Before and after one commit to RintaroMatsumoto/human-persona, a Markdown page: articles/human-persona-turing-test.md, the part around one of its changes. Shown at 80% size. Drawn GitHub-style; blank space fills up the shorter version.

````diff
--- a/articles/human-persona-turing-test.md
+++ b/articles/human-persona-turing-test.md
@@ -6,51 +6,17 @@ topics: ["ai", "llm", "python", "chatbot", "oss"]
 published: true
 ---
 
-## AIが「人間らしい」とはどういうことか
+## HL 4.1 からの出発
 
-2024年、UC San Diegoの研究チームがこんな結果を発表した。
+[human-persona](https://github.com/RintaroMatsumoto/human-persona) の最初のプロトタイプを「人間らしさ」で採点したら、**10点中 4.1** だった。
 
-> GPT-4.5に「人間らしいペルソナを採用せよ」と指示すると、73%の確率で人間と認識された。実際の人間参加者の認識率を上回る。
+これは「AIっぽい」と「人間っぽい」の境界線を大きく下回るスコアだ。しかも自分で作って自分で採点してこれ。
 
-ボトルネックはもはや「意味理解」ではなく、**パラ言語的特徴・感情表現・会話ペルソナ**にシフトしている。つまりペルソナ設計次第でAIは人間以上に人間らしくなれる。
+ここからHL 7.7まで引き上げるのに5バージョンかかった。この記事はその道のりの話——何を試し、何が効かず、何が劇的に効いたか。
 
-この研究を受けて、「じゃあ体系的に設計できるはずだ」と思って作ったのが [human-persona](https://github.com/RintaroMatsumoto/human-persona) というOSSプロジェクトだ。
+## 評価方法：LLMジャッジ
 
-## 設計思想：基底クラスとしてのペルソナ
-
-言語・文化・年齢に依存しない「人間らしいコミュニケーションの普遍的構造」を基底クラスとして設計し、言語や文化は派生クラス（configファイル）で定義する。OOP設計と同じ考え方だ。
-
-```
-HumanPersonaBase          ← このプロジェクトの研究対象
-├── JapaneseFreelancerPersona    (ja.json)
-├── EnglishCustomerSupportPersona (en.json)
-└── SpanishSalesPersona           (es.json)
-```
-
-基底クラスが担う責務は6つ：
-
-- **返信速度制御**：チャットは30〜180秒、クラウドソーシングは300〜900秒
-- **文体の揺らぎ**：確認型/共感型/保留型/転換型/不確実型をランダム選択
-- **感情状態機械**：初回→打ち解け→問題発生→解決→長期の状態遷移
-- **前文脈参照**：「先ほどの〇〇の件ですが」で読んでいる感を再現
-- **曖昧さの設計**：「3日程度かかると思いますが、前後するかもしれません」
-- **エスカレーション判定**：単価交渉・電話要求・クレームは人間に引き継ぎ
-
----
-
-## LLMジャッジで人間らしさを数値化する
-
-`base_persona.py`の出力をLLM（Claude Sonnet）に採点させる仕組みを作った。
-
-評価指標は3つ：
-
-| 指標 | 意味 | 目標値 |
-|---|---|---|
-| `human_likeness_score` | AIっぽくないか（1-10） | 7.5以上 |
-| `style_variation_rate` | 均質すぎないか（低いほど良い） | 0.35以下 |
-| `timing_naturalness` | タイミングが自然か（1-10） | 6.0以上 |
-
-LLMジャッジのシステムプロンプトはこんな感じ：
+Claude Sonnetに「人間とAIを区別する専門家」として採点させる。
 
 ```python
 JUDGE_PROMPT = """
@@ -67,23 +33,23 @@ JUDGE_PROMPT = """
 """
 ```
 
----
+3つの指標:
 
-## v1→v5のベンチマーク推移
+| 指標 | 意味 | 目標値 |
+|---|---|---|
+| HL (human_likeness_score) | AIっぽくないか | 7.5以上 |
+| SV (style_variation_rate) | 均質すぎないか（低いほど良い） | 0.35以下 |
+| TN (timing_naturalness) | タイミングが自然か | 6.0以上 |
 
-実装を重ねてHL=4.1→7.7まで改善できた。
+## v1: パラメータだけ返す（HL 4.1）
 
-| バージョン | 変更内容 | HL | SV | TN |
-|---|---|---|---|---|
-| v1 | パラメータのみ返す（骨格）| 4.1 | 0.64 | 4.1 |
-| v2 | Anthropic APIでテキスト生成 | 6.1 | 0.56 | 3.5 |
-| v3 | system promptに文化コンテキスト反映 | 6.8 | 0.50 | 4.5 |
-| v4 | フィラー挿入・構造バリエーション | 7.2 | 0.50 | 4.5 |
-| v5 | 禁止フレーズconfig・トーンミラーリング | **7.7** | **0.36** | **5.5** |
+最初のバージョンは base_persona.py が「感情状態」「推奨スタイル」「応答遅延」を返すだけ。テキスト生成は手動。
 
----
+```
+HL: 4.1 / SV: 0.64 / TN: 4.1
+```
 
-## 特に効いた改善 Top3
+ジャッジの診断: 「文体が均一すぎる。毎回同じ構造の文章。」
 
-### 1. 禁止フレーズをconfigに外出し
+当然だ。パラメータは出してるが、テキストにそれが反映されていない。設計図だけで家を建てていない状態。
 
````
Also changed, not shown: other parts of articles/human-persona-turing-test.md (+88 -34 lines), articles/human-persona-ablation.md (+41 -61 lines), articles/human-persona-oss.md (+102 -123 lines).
::::
Please show each line in the records above that contains "json".

-├── JapaneseFreelancerPersona    (ja.json)
-├── EnglishCustomerSupportPersona (en.json)
-└── SpanishSalesPersona           (es.json)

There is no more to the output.